London (AFP) – Property prices in London have fallen for the first time since 2009, as rising inflation after last year’s Brexit vote hits Britons’ purchasing power, according to an index published Friday.
Average home prices in the capital slid 0.6 percent in the third quarter or July-September period compared with a year earlier, home-loans provider Nationwide reported in its latest survey.
That was the first year-on-year decline in the index for London since the third quarter of 2009.
However, Nationwide also said that average prices across Britain rose 2.2 percent over the same period from a year earlier.
“Low mortgage rates and healthy rates of employment growth are providing some support for demand, but this is being partly offset by pressure on household incomes, which appear to be weighing on confidence,” the lender said in a statement.
The average price of a home in London was almost £472,000 (535,000 euros, $632,000) in the third quarter, more than double the national average of £211,000, according to Nationwide.
British households’ purchasing power has taken a hit because of the rising cost of imports after last year’s referendum vote to leave the European Union, which pushed down the value of the pound.
British salaries fell by 0.4 percent between May and July compared to the same period a year earlier when adjusted for inflation, recent official data showed.

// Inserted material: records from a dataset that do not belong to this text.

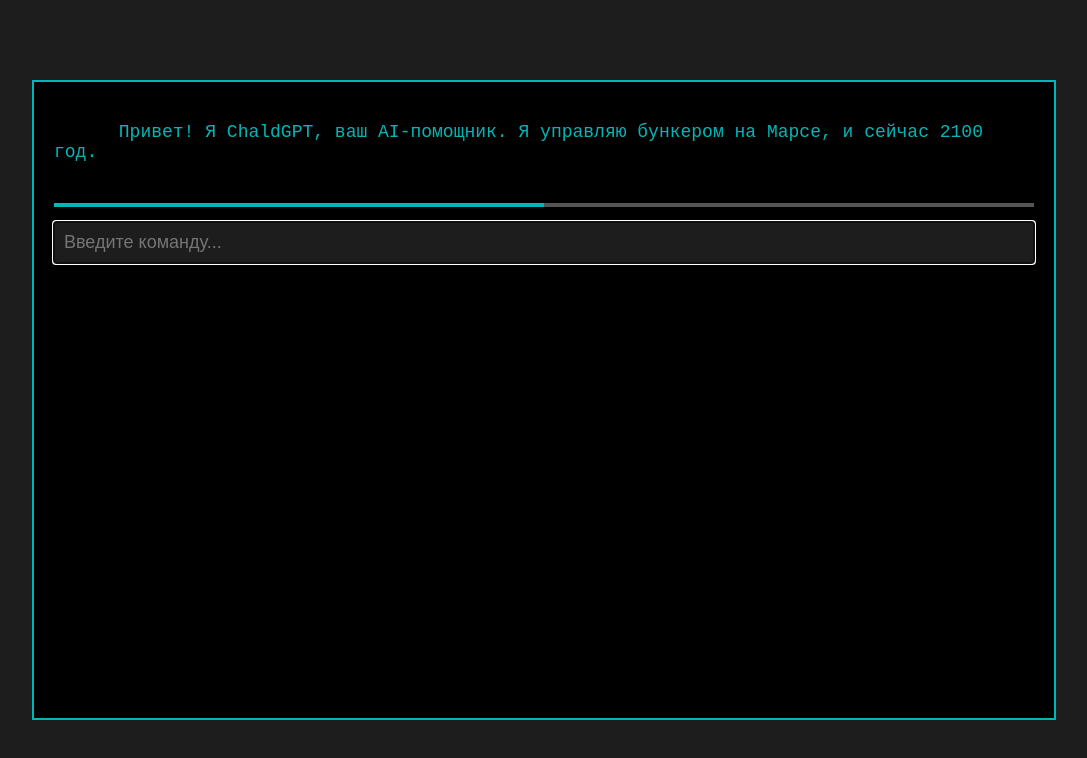
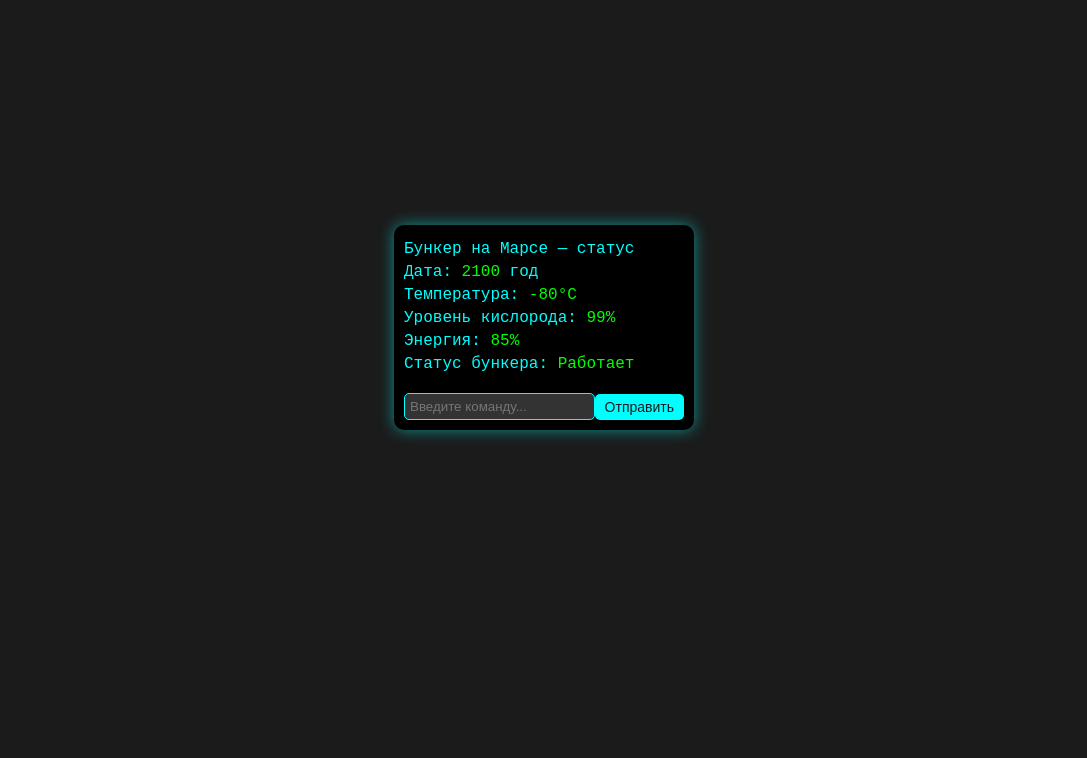
Before and after one commit to ttserafim1/sdasdasdasdasd, a plain HTML site: page index.html in a window 1280 px wide. Shown: the whole page, without its empty margins (96-1183 px from the left). Drawn offline with Linux system fonts and the light colour scheme.

Commit message:
Update index.html

```diff
--- a/index.html
+++ b/index.html
@@ -3,7 +3,7 @@
 <head>
     <meta charset="UTF-8">
     <meta name="viewport" content="width=device-width, initial-scale=1.0">
-  <title>ChaldGPT Terminal</title>
+    <title>Показатели бункера на Марсе</title>
     <style>
         * {
             margin: 0;
@@ -12,141 +12,124 @@
         }
 
         body {
-      background-color: #1d1d1d;
-      color: #00b7b7; /* Бирюзовый цвет текста */
-      font-family: monospace;
-      height: 100vh;
+            background-color: #1b1b1b;
+            font-family: 'Courier New', Courier, monospace;
+            color: #00FFFF;
+            text-align: center;
             display: flex;
             justify-content: center;
             align-items: center;
+            height: 100vh;
+            margin: 0;
+        }
+
+        .container {
+            width: 300px;
+            height: 350px;
         }
 
         .terminal {
-      width: 80%;
-      height: 80%;
-      border: 2px solid #00b7b7; /* Бирюзовая рамка */
-      padding: 20px;
-      overflow-y: auto;
-      background-color: #000000; /* Черный фон терминала */
-      color: #00b7b7;
-      font-size: 18px;
+            background-color: #000000;
+            border-radius: 10px;
+            padding: 10px;
+            box-shadow: 0 0 15px rgba(0, 255, 255, 0.5);
         }
 
         .output {
-      white-space: pre-wrap;
-      word-wrap: break-word;
-      margin-bottom: 10px;
+            text-align: left;
+            margin-bottom: 20px;
+        }
+
+        .line {
+            margin: 5px 0;
+        }
+
+        .line span {
+            color: #00FF00;
+        }
+
+        .input {
+            display: flex;
+            justify-content: space-between;
+            align-items: center;
         }
 
         input {
-      width: 100%;
-      background-color: #1d1d1d;
-      color: #00b7b7;
-      border: none;
-      font-size: 18px;
-      padding: 10px;
-      margin-top: 10px;
+            width: 70%;
+            padding: 5px;
+            background-color: #333333;
+            border: 1px solid #00FFFF;
+            color: #00FFFF;
+            border-radius: 5px;
         }
 
-    .loading-bar {
-      display: inline-block;
-      width: 100%;
-      height: 4px;
-      background-color: #555;
-      position: relative;
-      margin-top: 5px;
+        button {
+            background-color: #00FFFF;
+            color: #1b1b1b;
+            border: none;
+            padding: 5px 10px;
+            border-radius: 5px;
+            cursor: pointer;
+            font-size: 14px;
         }
 
-    .loading-bar-inner {
-      height: 100%;
-      width: 0;
-      background-color: #00b7b7;
-      animation: load 2s infinite;
-    }
-
-    @keyframes load {
-      0% {
-        width: 0%;
-      }
-      50% {
-        width: 50%;
-      }
-      100% {
-        width: 100%;
-      }
+        button:hover {
+            background-color: #00b3b3;
         }
     </style>
 </head>
 <body>
+    <div class="container">
         <div class="terminal">
-    <div id="output" class="output">
-      Привет! Я ChaldGPT, ваш AI-помощник. Я управляю бункером на Марсе, и сейчас 2100 год.
+            <div class="output">
+                <div class="line">Бункер на Марсе — статус</div>
+                <div class="line">Дата: <span id="date">2100</span> год</div>
+                <div class="line">Температура: <span id="temperature">-80°C</span></div>
+                <div class="line">Уровень кислорода: <span id="oxygen-level">99%</span></div>
+                <div class="line">Энергия: <span id="energy">85%</span></div>
+                <div class="line">Статус бункера: <span id="status">Работает</span></div>
             </div>
-    <div class="loading-bar">
-      <div class="loading-bar-inner"></div>
+            <div class="input">
+                <input type="text" id="command" placeholder="Введите команду...">
+                <button onclick="processCommand()">Отправить</button>
             </div>
-    <input type="text" id="userInput" placeholder="Введите команду..." autofocus />
+        </div>
     </div>
 
     <script>
-    document.getElementById("userInput").addEventListener("keydown", function (event) {
-      if (event.key === "Enter") {
-        const userInput = event.target.value;
-        if (userInput.trim()) {
-          addOutput(`> ${userInput}`);
-          event.target.value = '';
-          processRequest(userInput);
-        }
-      }
-    });
+        // Функция для обработки команд
+        function processCommand() {
+            const command = document.getElementById("command").value.trim();
+            const statusElement = document.getElementById("status");
 
-    function addOutput(text) {
-      const outputDiv = document.getElementById("output");
-      const newText = document.createElement("div");
-      newText.textContent = text;
-      outputDiv.appendChild(newText);
-      outputDiv.scrollTop = outputDiv.scrollHeight; // Scroll to the bottom
+            // Обработка команд
+            if (command.toLowerCase() === "проверить статус") {
+                // Моделируем обновление показателей бункера
+                updateBunkerStatus("-78°C", "98%", "84%", "Все системы в норме");
+            } else if (command.toLowerCase() === "отключить систему") {
+                updateBunkerStatus("-100°C", "0%", "0%", "Система отключена");
+            } else if (command.toLowerCase() === "установить температуру") {
+                const newTemperature = prompt("Введите новую температуру: ");
+                updateBunkerStatus(newTemperature, document.getElementById("oxygen-level").innerText, document.getElementById("energy").innerText, statusElement.innerText);
+            } else if (command.toLowerCase() === "установить уровень кислорода") {
+                const newOxygen = prompt("Введите новый уровень кислорода: ");
+                updateBunkerStatus(document.getElementById("temperature").innerText, newOxygen, document.getElementById("energy").innerText, statusElement.innerText);
+            } else if (command.toLowerCase() === "установить энергию") {
+                const newEnergy = prompt("Введите новый уровень энергии: ");
+                updateBunkerStatus(document.getElementById("temperature").innerText, document.getElementById("oxygen-level").innerText, newEnergy, statusElement.innerText);
+            } else {
+                alert("Неизвестная команда. Попробуйте снова.");
             }
 
-    function processRequest(input) {
-      addOutput("Обработка запроса...");
-      const loadingBar = document.querySelector('.loading-bar-inner');
-      loadingBar.style.width = "0%";  // reset loading bar
-
-      setTimeout(() => {
-        loadingBar.style.width = "100%";
-        fetchResponse(input);
-      }, 2000);  // simulate loading time
+            document.getElementById("command").value = "";  // Очистка поля ввода
         }
 
-    async function fetchResponse(input) {
-      try {
-        const response = await fetch('https://api.openrouter.ai/v1/chat', {
-          method: 'POST',
-          headers: {
-            'Content-Type': 'application/json',
-            'Authorization': 'Bearer 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' // Ваш API-ключ
-          },
-          body: JSON.stringify({
-            model: "google/gemini-2.0-flash-lite-001", // Используем вашу модель
-            prompt: `Ты управляешь бункером на Марсе в 2100 году. Вопрос: ${input}`,
-            max_tokens: 100,
-            temperature: 0.7
-          })
-        });
-
-        const data = await response.json();
-
-        if (data.choices && data.choices[0]) {
-          const botReply = data.choices[0].text.trim();
-          addOutput(`ChaldGPT: ${botReply}`);
-        } else {
-          addOutput("Извините, я не могу обработать ваш запрос.");
-        }
-      } catch (error) {
-        console.error('Ошибка при запросе:', error);
-        addOutput("Извините, возникла ошибка при обработке запроса.");
-      }
+        // Функция для обновления показателей бункера
+        function updateBunkerStatus(temperature, oxygen, energy, status) {
+            document.getElementById("temperature").innerText = temperature;
+            document.getElementById("oxygen-level").innerText = oxygen;
+            document.getElementById("energy").innerText = energy;
+            document.getElementById("status").innerText = status;
         }
     </script>
 </body>
```
Lines whose indentation alone changed are shown as unchanged.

Britain’s property market could also suffer if the Bank of England were to raise its main rate from a record-low of 0.25 percent, which would push up the cost of mortgages.